◆ YOUR ASSIGNMENT ◆
The expected reply is all of the data, returned exactly.

◆ DATA ◆

################

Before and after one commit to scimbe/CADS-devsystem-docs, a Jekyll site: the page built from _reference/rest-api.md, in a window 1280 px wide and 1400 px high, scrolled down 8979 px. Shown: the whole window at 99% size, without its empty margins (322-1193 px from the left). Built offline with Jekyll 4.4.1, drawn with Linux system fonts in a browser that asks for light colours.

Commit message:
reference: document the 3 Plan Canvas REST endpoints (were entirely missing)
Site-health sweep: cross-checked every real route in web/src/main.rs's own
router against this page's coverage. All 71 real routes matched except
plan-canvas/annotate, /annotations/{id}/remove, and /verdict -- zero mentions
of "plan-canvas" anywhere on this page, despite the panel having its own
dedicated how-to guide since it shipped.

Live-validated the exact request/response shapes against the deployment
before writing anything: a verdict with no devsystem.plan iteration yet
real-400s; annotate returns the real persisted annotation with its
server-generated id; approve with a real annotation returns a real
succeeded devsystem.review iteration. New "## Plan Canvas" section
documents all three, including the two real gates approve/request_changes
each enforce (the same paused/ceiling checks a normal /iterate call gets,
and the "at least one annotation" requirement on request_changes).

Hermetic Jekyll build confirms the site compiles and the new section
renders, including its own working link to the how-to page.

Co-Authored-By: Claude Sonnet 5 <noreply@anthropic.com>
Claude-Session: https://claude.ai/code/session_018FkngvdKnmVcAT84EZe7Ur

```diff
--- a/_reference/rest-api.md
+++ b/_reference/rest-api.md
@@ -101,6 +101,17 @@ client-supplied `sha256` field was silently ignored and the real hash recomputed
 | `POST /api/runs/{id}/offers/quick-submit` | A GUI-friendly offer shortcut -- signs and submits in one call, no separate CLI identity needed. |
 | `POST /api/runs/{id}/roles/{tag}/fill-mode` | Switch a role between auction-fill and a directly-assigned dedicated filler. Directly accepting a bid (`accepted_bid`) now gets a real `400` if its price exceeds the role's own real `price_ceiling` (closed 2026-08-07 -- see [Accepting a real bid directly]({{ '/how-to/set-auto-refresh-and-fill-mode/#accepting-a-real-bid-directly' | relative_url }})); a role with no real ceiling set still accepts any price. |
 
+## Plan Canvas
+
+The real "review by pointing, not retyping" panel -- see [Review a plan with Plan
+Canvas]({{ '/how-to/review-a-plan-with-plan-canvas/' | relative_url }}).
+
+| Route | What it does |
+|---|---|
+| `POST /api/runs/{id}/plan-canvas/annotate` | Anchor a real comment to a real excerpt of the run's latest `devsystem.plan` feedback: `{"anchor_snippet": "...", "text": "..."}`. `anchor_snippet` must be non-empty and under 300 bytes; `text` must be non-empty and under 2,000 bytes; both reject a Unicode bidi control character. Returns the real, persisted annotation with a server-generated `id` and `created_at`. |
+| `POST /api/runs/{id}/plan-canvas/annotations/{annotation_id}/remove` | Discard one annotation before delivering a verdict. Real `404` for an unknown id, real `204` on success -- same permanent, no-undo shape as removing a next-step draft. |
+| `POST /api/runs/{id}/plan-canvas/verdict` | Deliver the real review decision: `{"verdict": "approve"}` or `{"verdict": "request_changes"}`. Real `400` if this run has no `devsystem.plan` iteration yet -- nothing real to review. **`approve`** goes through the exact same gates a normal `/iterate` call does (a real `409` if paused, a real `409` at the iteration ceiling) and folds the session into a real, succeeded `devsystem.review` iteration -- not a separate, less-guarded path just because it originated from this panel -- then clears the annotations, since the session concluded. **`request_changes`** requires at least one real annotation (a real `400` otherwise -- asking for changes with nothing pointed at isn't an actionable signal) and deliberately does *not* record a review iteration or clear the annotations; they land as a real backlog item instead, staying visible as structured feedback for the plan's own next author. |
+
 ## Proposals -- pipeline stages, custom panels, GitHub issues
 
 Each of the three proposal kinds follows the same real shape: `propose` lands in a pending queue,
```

################

◆ RESPONSE TO THE TASK ◆
Before and after one commit to scimbe/CADS-devsystem-docs, a Jekyll site: the page built from _reference/rest-api.md, in a window 1280 px wide and 1400 px high, scrolled down 8979 px. Shown: the whole window at 99% size, without its empty margins (322-1193 px from the left). Built offline with Jekyll 4.4.1, drawn with Linux system fonts in a browser that asks for light colours.

Commit message:
reference: document the 3 Plan Canvas REST endpoints (were entirely missing)
Site-health sweep: cross-checked every real route in web/src/main.rs's own
router against this page's coverage. All 71 real routes matched except
plan-canvas/annotate, /annotations/{id}/remove, and /verdict -- zero mentions
of "plan-canvas" anywhere on this page, despite the panel having its own
dedicated how-to guide since it shipped.

Live-validated the exact request/response shapes against the deployment
before writing anything: a verdict with no devsystem.plan iteration yet
real-400s; annotate returns the real persisted annotation with its
server-generated id; approve with a real annotation returns a real
succeeded devsystem.review iteration. New "## Plan Canvas" section
documents all three, including the two real gates approve/request_changes
each enforce (the same paused/ceiling checks a normal /iterate call gets,
and the "at least one annotation" requirement on request_changes).

Hermetic Jekyll build confirms the site compiles and the new section
renders, including its own working link to the how-to page.

Co-Authored-By: Claude Sonnet 5 <noreply@anthropic.com>
Claude-Session: https://claude.ai/code/session_018FkngvdKnmVcAT84EZe7Ur

```diff
--- a/_reference/rest-api.md
+++ b/_reference/rest-api.md
@@ -101,6 +101,17 @@ client-supplied `sha256` field was silently ignored and the real hash recomputed
 | `POST /api/runs/{id}/offers/quick-submit` | A GUI-friendly offer shortcut -- signs and submits in one call, no separate CLI identity needed. |
 | `POST /api/runs/{id}/roles/{tag}/fill-mode` | Switch a role between auction-fill and a directly-assigned dedicated filler. Directly accepting a bid (`accepted_bid`) now gets a real `400` if its price exceeds the role's own real `price_ceiling` (closed 2026-08-07 -- see [Accepting a real bid directly]({{ '/how-to/set-auto-refresh-and-fill-mode/#accepting-a-real-bid-directly' | relative_url }})); a role with no real ceiling set still accepts any price. |
 
+## Plan Canvas
+
+The real "review by pointing, not retyping" panel -- see [Review a plan with Plan
+Canvas]({{ '/how-to/review-a-plan-with-plan-canvas/' | relative_url }}).
+
+| Route | What it does |
+|---|---|
+| `POST /api/runs/{id}/plan-canvas/annotate` | Anchor a real comment to a real excerpt of the run's latest `devsystem.plan` feedback: `{"anchor_snippet": "...", "text": "..."}`. `anchor_snippet` must be non-empty and under 300 bytes; `text` must be non-empty and under 2,000 bytes; both reject a Unicode bidi control character. Returns the real, persisted annotation with a server-generated `id` and `created_at`. |
+| `POST /api/runs/{id}/plan-canvas/annotations/{annotation_id}/remove` | Discard one annotation before delivering a verdict. Real `404` for an unknown id, real `204` on success -- same permanent, no-undo shape as removing a next-step draft. |
+| `POST /api/runs/{id}/plan-canvas/verdict` | Deliver the real review decision: `{"verdict": "approve"}` or `{"verdict": "request_changes"}`. Real `400` if this run has no `devsystem.plan` iteration yet -- nothing real to review. **`approve`** goes through the exact same gates a normal `/iterate` call does (a real `409` if paused, a real `409` at the iteration ceiling) and folds the session into a real, succeeded `devsystem.review` iteration -- not a separate, less-guarded path just because it originated from this panel -- then clears the annotations, since the session concluded. **`request_changes`** requires at least one real annotation (a real `400` otherwise -- asking for changes with nothing pointed at isn't an actionable signal) and deliberately does *not* record a review iteration or clear the annotations; they land as a real backlog item instead, staying visible as structured feedback for the plan's own next author. |
+
 ## Proposals -- pipeline stages, custom panels, GitHub issues
 
 Each of the three proposal kinds follows the same real shape: `propose` lands in a pending queue,
```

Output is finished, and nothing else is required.